A Navel Worth Gazing At: Tree Made History
The bronze plaque tells the tale: “The most valuable fruit introduction yet made by the United States Department of Agriculture.”
And there, at Magnolia and Arlington avenues in Riverside, stands the last of California’s original Washington navel orange trees, enclosed by an iron fence, looming over the plaque in the summer sun.
It is the tree that launched the storied citrus industry in the Riverside area, an industry that helped shape the world’s view of Southern California as a tropical paradise in the early 20th century.
It was not the first orange tree to grow in Southern California. But the Washington navels that were planted in Riverside did so well that they became the standard in the “citrus belt” that spanned the inland foothills.
Buds from the Riverside tree were used to plant other trees, which in turn spawned thousands of others.
“The Washington navel is the parent of the citrus industry in Southern California and Arizona,” said Claire Smith, spokeswoman for Sunkist Growers Inc., the citrus cooperative. “It gave [growers] a winter orange to sell and the seedless variety, which proved successful.”
The Washington navel ripens in winter. The orange is large, easy to peel and brilliant in color. The name comes from the protruding “navel” opposite the stem.
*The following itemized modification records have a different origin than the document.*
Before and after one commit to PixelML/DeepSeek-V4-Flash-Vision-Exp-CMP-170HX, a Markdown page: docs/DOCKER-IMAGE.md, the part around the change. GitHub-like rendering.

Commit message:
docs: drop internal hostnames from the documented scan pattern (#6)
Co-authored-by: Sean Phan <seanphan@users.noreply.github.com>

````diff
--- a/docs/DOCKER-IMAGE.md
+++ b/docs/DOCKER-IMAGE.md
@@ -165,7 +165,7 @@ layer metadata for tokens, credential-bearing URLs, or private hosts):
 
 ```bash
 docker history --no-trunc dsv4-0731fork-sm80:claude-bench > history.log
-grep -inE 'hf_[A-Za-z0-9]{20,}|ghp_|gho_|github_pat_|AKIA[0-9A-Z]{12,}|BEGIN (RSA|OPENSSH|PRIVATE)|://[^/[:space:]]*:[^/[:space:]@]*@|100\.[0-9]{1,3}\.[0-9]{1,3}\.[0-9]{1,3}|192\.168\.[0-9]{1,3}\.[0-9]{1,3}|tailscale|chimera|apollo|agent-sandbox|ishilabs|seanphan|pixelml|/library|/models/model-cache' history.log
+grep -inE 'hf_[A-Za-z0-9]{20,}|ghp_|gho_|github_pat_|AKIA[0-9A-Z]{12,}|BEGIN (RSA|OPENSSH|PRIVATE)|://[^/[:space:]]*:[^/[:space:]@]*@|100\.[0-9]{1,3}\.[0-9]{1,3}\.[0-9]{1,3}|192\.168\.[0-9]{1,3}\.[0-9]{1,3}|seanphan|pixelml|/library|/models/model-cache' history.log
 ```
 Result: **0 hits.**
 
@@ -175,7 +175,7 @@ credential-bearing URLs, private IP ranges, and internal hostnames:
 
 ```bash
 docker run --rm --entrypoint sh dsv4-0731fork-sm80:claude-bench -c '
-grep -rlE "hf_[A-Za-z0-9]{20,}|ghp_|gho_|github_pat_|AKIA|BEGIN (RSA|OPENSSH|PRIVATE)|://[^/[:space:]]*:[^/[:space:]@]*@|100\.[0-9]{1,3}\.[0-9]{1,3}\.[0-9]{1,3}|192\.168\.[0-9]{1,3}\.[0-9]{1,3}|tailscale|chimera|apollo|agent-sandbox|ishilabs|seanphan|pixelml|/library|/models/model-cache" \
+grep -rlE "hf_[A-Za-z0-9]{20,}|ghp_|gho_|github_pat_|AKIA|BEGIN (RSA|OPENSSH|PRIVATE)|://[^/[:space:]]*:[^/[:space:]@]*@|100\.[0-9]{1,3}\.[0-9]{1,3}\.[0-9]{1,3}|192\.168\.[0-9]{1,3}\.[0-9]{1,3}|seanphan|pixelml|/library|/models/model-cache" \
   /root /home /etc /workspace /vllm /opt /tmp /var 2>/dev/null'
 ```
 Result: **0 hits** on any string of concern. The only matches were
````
Because the oranges were packed in shipping crates with colorful labels showing the California landscape, the crates served as ads that attracted tourists and settlers.
Residents of other states, while fretting over the cold and the snow, would see the label on the orange crates and long for the California dream of sunny skies, warm weather and endless citrus groves.
“During subzero winter conditions, you have a piece of Southern California in your hands,” said Vincent Moses, director of the Riverside Municipal Museum. “If you can’t get to Italy, just take your Pullman [train] out to Southern California.”
The Washington navel orange was brought to California by Eliza Tibbets, a woman known as a dreamer.
Tibbets was jobless and living in Washington, D.C., with her lawyer husband and children. The family lived next door to William Saunders, superintendent of gardens and grounds for the Department of Agriculture.
The Tibbetses moved to Riverside in the 1870s, and Eliza Tibbets asked Saunders to send her some orange trees, trees that he had requested from Brazil. He mailed her two small originals, which began producing fruit in 1875.
In 1902, they were moved to the corner of Magnolia and Arlington, where the living one remains. A year later, the other one was again moved, to the front of the historic Mission Inn, in what is now downtown Riverside. That tree died in 1921.
The one survivor was threatened with trunk rot caused by a fungus, but horticulturalists found a way to save it. Their experiment is still evident at the base of the trunk: They gave the tree a new root system so it would take nutrients from a different source, and eventually the tree outgrew its original roots.
While there were other successful types of oranges, much of Riverside and its environs became a navel orange empire. The parent trees spawned millions of offspring, Moses said, eventually covering Riverside and spreading to the San Gabriel Mountains and Corona in 20,000 acres of groves.
“Can you imagine what that would look like when they were blooming? It was like almost living in a perfume bottle,” Moses said.
The lucrative crop led to the creation of the Southern California Fruit Exchange, which became the California Fruit Growers Exchange, and eventually Sunkist.
The cooperatives were formed so the growers and the pickers would have better working conditions and relations with the commercial packers, and better distribution in the markets. Moses said that by 1920, the Fruit Growers Exchange was averaging $100 million a year from the sale of citrus, which included the navel oranges.
“We were in effect the center of economic enterprise in much of the Inland Empire. It was big-time,” Moses said.
California’s major advantage over other states is that the climate allows the orange to ripen to a nice color, Smith said.
“They grow tons of oranges in Florida, but the fruit is not nearly as pretty,” Smith said. “Most of their oranges go to processing, go to juice. Most of our oranges go to hands. We call it eating fresh.”
Simone McFarland, marketing coordinator for the city of Riverside, said the Washington navel helped put the city on the map.
“The orange is a huge part of our heritage. It is what brought Riverside to what we are today,” McFarland said.
For much of the first half of the 20th century, the orange was the dominant crop in Southern California. In addition to the inland citrus belt, oranges were grown in Orange County.
After World War II, the groves began to give way to suburban tract homes. Today, Southland acreage devoted to oranges is a tiny fraction of what it was. In the Riverside area, it has shrunk to perhaps 1,500 of the 20,000 acres cultivated at peak production -- and packinghouses in the region get most of their oranges from the Central Valley.
The image of the orange has also changed.
“Orange groves [have become] associated with ‘rural hick town,’ ” Moses said. “It’s no longer associated with the Hollywood California dream town.”
But to those interested in California’s citrus past, the site of the “parent tree” is hallowed ground.
“The oranges are what made Riverside so rich -- rich in money, rich in culture, rich in the vibrancy that we have today,” McFarland said.